Dataset excerpts:
- Opening Delimiter -
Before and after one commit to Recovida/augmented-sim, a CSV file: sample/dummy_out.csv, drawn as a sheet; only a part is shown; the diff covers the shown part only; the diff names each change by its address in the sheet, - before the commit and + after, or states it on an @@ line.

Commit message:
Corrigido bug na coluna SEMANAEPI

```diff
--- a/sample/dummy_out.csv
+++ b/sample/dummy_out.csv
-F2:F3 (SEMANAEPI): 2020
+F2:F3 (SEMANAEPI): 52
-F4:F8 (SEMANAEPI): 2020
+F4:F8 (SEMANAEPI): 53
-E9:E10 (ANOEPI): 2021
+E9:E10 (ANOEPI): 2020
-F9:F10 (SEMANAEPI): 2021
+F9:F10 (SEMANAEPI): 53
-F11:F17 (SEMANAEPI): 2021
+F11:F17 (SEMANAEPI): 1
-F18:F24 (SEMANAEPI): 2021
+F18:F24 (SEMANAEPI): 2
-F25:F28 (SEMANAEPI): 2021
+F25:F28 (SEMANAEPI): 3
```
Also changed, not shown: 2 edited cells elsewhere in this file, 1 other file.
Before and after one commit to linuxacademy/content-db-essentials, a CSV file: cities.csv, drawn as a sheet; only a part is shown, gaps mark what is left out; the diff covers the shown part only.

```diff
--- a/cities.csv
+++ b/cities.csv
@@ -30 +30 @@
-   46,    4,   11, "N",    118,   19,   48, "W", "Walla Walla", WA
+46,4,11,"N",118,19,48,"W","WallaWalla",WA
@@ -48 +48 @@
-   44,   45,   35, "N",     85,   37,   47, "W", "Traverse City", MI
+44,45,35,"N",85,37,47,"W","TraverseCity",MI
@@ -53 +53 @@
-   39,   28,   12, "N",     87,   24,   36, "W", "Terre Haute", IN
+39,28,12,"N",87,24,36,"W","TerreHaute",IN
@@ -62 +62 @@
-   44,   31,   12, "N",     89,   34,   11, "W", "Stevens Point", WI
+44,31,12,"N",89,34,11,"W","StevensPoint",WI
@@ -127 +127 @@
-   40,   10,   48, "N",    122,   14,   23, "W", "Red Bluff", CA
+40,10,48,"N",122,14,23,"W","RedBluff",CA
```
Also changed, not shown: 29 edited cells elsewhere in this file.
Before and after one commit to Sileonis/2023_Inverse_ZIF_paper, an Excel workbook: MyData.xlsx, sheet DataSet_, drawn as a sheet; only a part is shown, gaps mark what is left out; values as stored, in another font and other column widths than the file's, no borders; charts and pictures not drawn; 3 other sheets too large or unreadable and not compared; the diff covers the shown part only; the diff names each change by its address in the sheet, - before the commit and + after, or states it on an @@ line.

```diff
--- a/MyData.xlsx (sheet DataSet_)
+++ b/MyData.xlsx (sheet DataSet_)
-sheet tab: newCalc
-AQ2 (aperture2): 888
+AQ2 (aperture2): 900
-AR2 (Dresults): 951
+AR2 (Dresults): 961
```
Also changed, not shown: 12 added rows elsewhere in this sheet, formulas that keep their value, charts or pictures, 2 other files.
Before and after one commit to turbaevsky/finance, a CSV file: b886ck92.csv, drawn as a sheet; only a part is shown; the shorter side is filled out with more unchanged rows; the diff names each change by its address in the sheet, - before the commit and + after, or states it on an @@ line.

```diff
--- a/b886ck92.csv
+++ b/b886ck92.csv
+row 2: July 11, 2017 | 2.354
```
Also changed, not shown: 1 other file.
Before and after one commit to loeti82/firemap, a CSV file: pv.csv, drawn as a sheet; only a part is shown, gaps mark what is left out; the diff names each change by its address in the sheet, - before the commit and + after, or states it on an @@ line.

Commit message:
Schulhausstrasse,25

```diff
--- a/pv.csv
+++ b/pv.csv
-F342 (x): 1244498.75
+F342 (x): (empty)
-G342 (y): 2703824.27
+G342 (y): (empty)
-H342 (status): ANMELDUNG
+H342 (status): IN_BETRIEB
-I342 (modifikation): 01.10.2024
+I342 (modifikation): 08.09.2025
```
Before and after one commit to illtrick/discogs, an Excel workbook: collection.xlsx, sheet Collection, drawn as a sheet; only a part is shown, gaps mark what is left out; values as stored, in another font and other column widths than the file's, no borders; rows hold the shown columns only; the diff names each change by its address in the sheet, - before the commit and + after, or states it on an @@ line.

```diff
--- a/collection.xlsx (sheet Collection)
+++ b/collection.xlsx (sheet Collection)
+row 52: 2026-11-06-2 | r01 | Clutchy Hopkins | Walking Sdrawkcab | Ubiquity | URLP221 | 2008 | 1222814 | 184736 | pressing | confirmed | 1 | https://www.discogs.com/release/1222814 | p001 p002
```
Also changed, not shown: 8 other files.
- Closing Delimiter -
The problem: Retype every record without alteration.

Task response:
Before and after one commit to Recovida/augmented-sim, a CSV file: sample/dummy_out.csv, drawn as a sheet; only a part is shown; the diff covers the shown part only; the diff names each change by its address in the sheet, - before the commit and + after, or states it on an @@ line.

Commit message:
Corrigido bug na coluna SEMANAEPI

```diff
--- a/sample/dummy_out.csv
+++ b/sample/dummy_out.csv
-F2:F3 (SEMANAEPI): 2020
+F2:F3 (SEMANAEPI): 52
-F4:F8 (SEMANAEPI): 2020
+F4:F8 (SEMANAEPI): 53
-E9:E10 (ANOEPI): 2021
+E9:E10 (ANOEPI): 2020
-F9:F10 (SEMANAEPI): 2021
+F9:F10 (SEMANAEPI): 53
-F11:F17 (SEMANAEPI): 2021
+F11:F17 (SEMANAEPI): 1
-F18:F24 (SEMANAEPI): 2021
+F18:F24 (SEMANAEPI): 2
-F25:F28 (SEMANAEPI): 2021
+F25:F28 (SEMANAEPI): 3
```
Also changed, not shown: 2 edited cells elsewhere in this file, 1 other file.
Before and after one commit to linuxacademy/content-db-essentials, a CSV file: cities.csv, drawn as a sheet; only a part is shown, gaps mark what is left out; the diff covers the shown part only.

```diff
--- a/cities.csv
+++ b/cities.csv
@@ -30 +30 @@
-   46,    4,   11, "N",    118,   19,   48, "W", "Walla Walla", WA
+46,4,11,"N",118,19,48,"W","WallaWalla",WA
@@ -48 +48 @@
-   44,   45,   35, "N",     85,   37,   47, "W", "Traverse City", MI
+44,45,35,"N",85,37,47,"W","TraverseCity",MI
@@ -53 +53 @@
-   39,   28,   12, "N",     87,   24,   36, "W", "Terre Haute", IN
+39,28,12,"N",87,24,36,"W","TerreHaute",IN
@@ -62 +62 @@
-   44,   31,   12, "N",     89,   34,   11, "W", "Stevens Point", WI
+44,31,12,"N",89,34,11,"W","StevensPoint",WI
@@ -127 +127 @@
-   40,   10,   48, "N",    122,   14,   23, "W", "Red Bluff", CA
+40,10,48,"N",122,14,23,"W","RedBluff",CA
```
Also changed, not shown: 29 edited cells elsewhere in this file.
Before and after one commit to Sileonis/2023_Inverse_ZIF_paper, an Excel workbook: MyData.xlsx, sheet DataSet_, drawn as a sheet; only a part is shown, gaps mark what is left out; values as stored, in another font and other column widths than the file's, no borders; charts and pictures not drawn; 3 other sheets too large or unreadable and not compared; the diff covers the shown part only; the diff names each change by its address in the sheet, - before the commit and + after, or states it on an @@ line.

```diff
--- a/MyData.xlsx (sheet DataSet_)
+++ b/MyData.xlsx (sheet DataSet_)
-sheet tab: newCalc
-AQ2 (aperture2): 888
+AQ2 (aperture2): 900
-AR2 (Dresults): 951
+AR2 (Dresults): 961
```
Also changed, not shown: 12 added rows elsewhere in this sheet, formulas that keep their value, charts or pictures, 2 other files.
Before and after one commit to turbaevsky/finance, a CSV file: b886ck92.csv, drawn as a sheet; only a part is shown; the shorter side is filled out with more unchanged rows; the diff names each change by its address in the sheet, - before the commit and + after, or states it on an @@ line.

```diff
--- a/b886ck92.csv
+++ b/b886ck92.csv
+row 2: July 11, 2017 | 2.354
```
Also changed, not shown: 1 other file.
Before and after one commit to loeti82/firemap, a CSV file: pv.csv, drawn as a sheet; only a part is shown, gaps mark what is left out; the diff names each change by its address in the sheet, - before the commit and + after, or states it on an @@ line.

Commit message:
Schulhausstrasse,25

```diff
--- a/pv.csv
+++ b/pv.csv
-F342 (x): 1244498.75
+F342 (x): (empty)
-G342 (y): 2703824.27
+G342 (y): (empty)
-H342 (status): ANMELDUNG
+H342 (status): IN_BETRIEB
-I342 (modifikation): 01.10.2024
+I342 (modifikation): 08.09.2025
```
Before and after one commit to illtrick/discogs, an Excel workbook: collection.xlsx, sheet Collection, drawn as a sheet; only a part is shown, gaps mark what is left out; values as stored, in another font and other column widths than the file's, no borders; rows hold the shown columns only; the diff names each change by its address in the sheet, - before the commit and + after, or states it on an @@ line.

```diff
--- a/collection.xlsx (sheet Collection)
+++ b/collection.xlsx (sheet Collection)
+row 52: 2026-11-06-2 | r01 | Clutchy Hopkins | Walking Sdrawkcab | Ubiquity | URLP221 | 2008 | 1222814 | 184736 | pressing | confirmed | 1 | https://www.discogs.com/release/1222814 | p001 p002
```
Also changed, not shown: 8 other files.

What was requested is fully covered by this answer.